Florida State University is set to convene dozens of top historians of long 18th-century and revolutionary France from throughout the United States for a landmark conference on French history in American academia — the first-ever national conference of its kind.
The two-day meeting, to be presented by FSU’s Institute on Napoleon and the French Revolution and the Department of History April 13-14, 2018, will include historians from the nation’s leading academic institutions, including Princeton, University of Illinois at Urbana-Champaign, Columbia, Northwestern, Emory, Notre Dame, the University of California, Berkeley and Johns Hopkins.
For the first time in history, a contingent of esteemed American historians of 18th-century France will assemble to discuss the state of the field and the specific challenges faced by professors of French history in the modern American university.
“The point of this conference is to talk about how we can best respond to our current contexts,” said conference organizer Professor Rafe Blaufarb, director of the Institute on Napoleon and the French Revolution. “This is the first conference like this in any country outside of France, and many of the issues we plan on deliberating are completely uncharted.”
In freeform roundtable discussions, conference participants will tackle defining issues for French historians in the United States. Session topics include “Researching and Teaching French History Today,” “The Job Market in French History” and “Being a Team: The Graduate Advisor and Doctoral Student.”
These wide-ranging examinations of fundamental issues will allow the nation’s leading professors of long 18th-century and revolutionary French history to take stock, share ideas and adjust to a changing American academy.
“This is the first-ever summit to discuss the state of the field, and many of these questions have never before been raised,” Blaufarb said. “The idea is to evaluate ways to adapt what we do — our teaching, research and strategies for placing students on the job market.”
FSU will also welcome a host of graduate student participants, whose attendance will be financed jointly by the Weider Foundation, a private philanthropic organization, and the Department of History. Bringing together current and prospective American historians of France will facilitate fruitful cross-generational dialogue and help position the field for a successful future, organizers said.
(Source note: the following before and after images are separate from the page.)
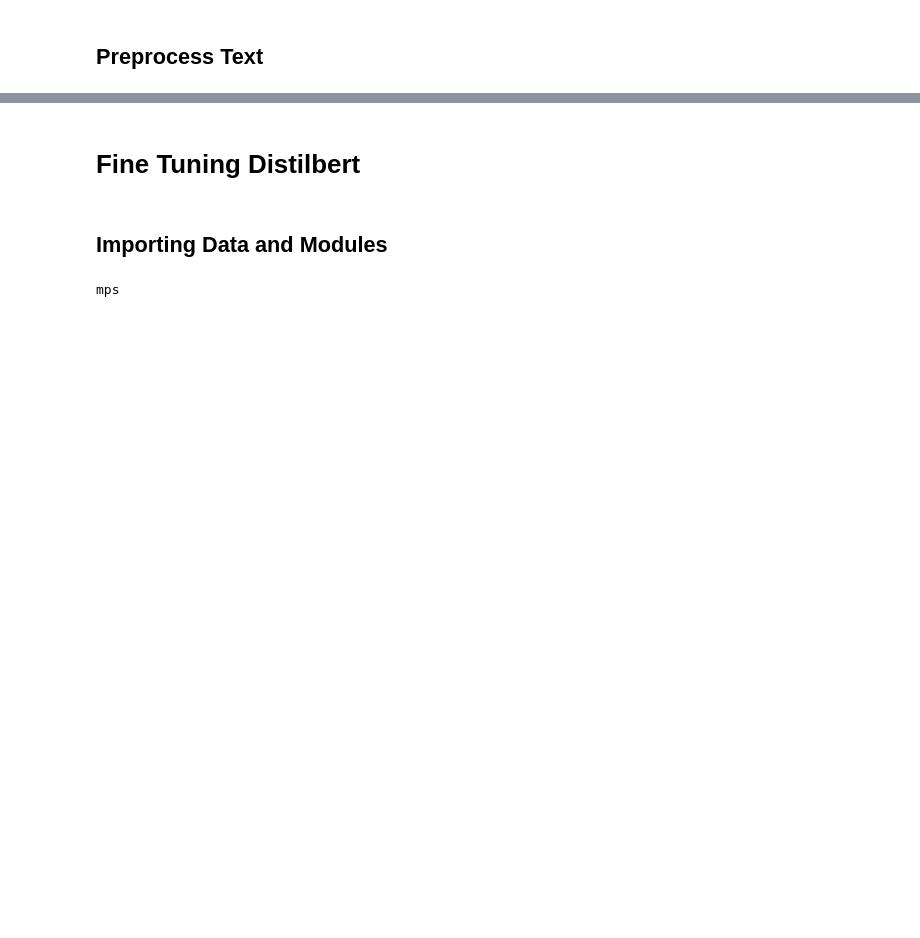
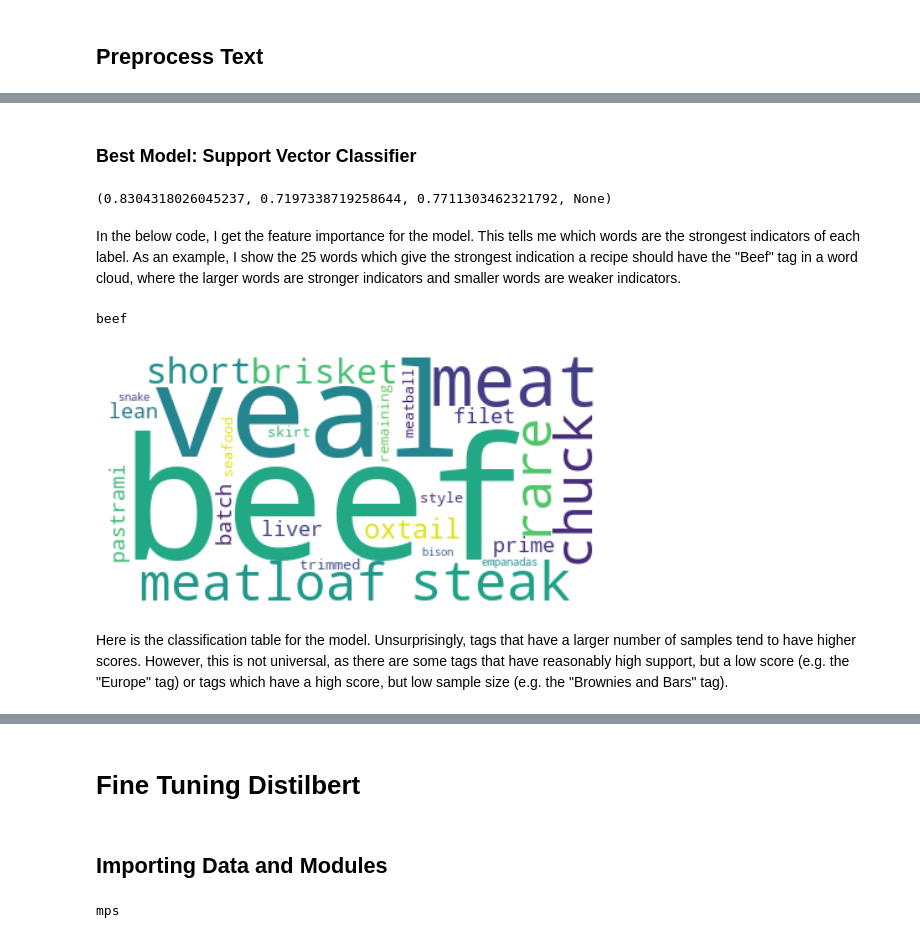
Before and after one commit to rdavidm42/Recipe-Classifier, a Jupyter notebook: Categorizing_Recipes.ipynb, the cells around one changed output, grey strips where cells are left out. Saved outputs shown, nothing was run; the diff lists cells and outputs as text; code cells hidden in the pictures; blank space fills up the shorter version.

```diff
--- a/Categorizing_Recipes.ipynb
+++ b/Categorizing_Recipes.ipynb
@@ -121,4 +199,6 @@ In this section, I will show how a classical machine learning models are trained
 # %%
+import os
+
 categories = ['main-courses','desserts-or-baked-goods','side-dishes','appetizers',
                 'chicken','fruit','vegetables','pork','beef','fish-and-seafood','cheese','pasta','potatoes',
                 'poultry','chocolate','beans','eggs-and-dairy','grains','rice','turkey','lamb',
@@ -128,18 +208,23 @@ categories = ['main-courses','desserts-or-baked-goods','side-dishes','appetizers
                 'breads','sandwiches','beverages','stews','snacks','casseroles','dessert-pies','roasts','quick-breads',
                 'puddings-custards-gelatins-and-souffles','frozen-desserts','savory-pies-and-tarts','brownies-and-bars',
                 'pizza','tarts','candy','rubs','marinades']
+# Loading dataset
+path = os.path.dirname(os.getcwd()) + '/americas_test_kitchen_recipes_larger.json'
+df = pd.read_json(path)
 
-df = pd.read_json("americas_test_kitchen_recipes_larger.json")
-
+# Only include labels that are in the above list
 abbreviated_labels = [[x for x in df[0].iloc[i] if x in categories] for i in range(len(df[0]))]
 df[0]=abbreviated_labels
 df = df[df[0].str.len() != 0]
 text = [preprocess_recipe(x,y,z) for x,y,z in zip(df[1],df[2],df[3])]
 
-X_train, X_test, y_train, y_test = train_test_split(text, abbreviated_labels, random_state=0,test_size=0.2)
+#Split the datasets into test and train sets, with an 80/20 split
+X_train, X_test, y_train, y_test = train_test_split(text, df[0], random_state=0,test_size=0.2)
 
+#Binarize the tags
 mlb = MultiLabelBinarizer()
 y_train_binarized = mlb.fit_transform(y_train)
 y_test_binarized = mlb.transform(y_test)
+num_labels = len(y_train_binarized[0])
 
 vectorizer = TfidfVectorizer()
@@ -145,0 +235,36 @@ vectorizer = TfidfVectorizer()
+# %% [markdown]
+### Best Model: Support Vector Classifier
+# %%
+# Constructing Pipeline
+model = make_pipeline(vectorizer,MultiOutputClassifier(LinearSVC(C=2)))
+model.fit(X_train, y_train_binarized)
+# Getting predictions on test dataset
+predicted_labels = model.predict(X_test)
+# Getting precision, recall, and f1 score
+print(skm.precision_recall_fscore_support(y_test_binarized,predicted_labels,average='micro'))
+# %% [output]
+(0.8304318026045237, 0.7197338719258644, 0.7711303462321792, None)
+# %% [markdown]
+In the below code, I get the feature importance for the model. This tells me which words are the strongest indicators of each label. As an example, I show the 25 words which give the strongest indication a recipe should have the "Beef" tag in a word cloud, where the larger words are stronger indicators and smaller words are weaker indicators.
+# %%
+feat_impts = []
+for clf in model[1].estimators_:
+    feat_impts.append(clf.coef_)
+
+classes_dictionary = dict(zip(mlb.classes_,np.arange(len(mlb.classes_))))
+i = classes_dictionary['beef']
+
+features=dict(zip(model[0].get_feature_names_out(),feat_impts[i].flatten()))
+print(mlb.classes_[i])
+
+wordcloud = WordCloud(relative_scaling=0,background_color='white').generate(' '.join(nlargest(25,features, key=features.get)))
+
+plt.imshow(wordcloud, interpolation='bilinear')
+plt.axis("off")
+plt.margins(x=0, y=0)
+plt.show()
+# %% [output]
+beef
+[figure, added]
+# %% [markdown]
+Here is the classification table for the model. Unsurprisingly, tags that have a larger number of samples tend to have higher scores. However, this is not universal, as there are some tags that have reasonably high support, but a low score (e.g. the "Europe" tag) or tags which have a high score, but low sample size (e.g. the "Brownies and Bars" tag).
```
Also changed, not shown: parts of 69 cells of this notebook, 24 other files.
“It is very rare for all the leading academic historians in any one field to assemble in one place. It is even rarer for historians of 18th-century France to do so,” said FSU Department of History Professor and Chair Edward Gray. “That this conference is happening at all is extraordinary, and I’m thrilled FSU and its Department of History are able to be a part of this important field-defining event.”
FSU is uniquely equipped among American universities to lead the field of 18th-century French history through this period of change and transition. Led by the Institute on Napoleon and the French Revolution, Florida State’s French history program — the most robust outside of France — defies trends of diminishing funding and contracting faculty positions that hamstring similar programs throughout the country.
With four professors studying 18th-century French history, more students pursuing graduate degrees in French history than anywhere else in the United States and internationally recognized institutes such as the Winthrop-King Institute for Contemporary French and Francophone Studies and the Institute on Napoleon and the French Revolution, FSU’s breadth of resources in French history render it a leader in the field.
“This conference shows that FSU is prepared to take the lead,” Blaufarb said. “The Department of History at Florida State is one of the best places to come to study 18th-century French history and French culture — we’re doing more than just about anyone else in the country.”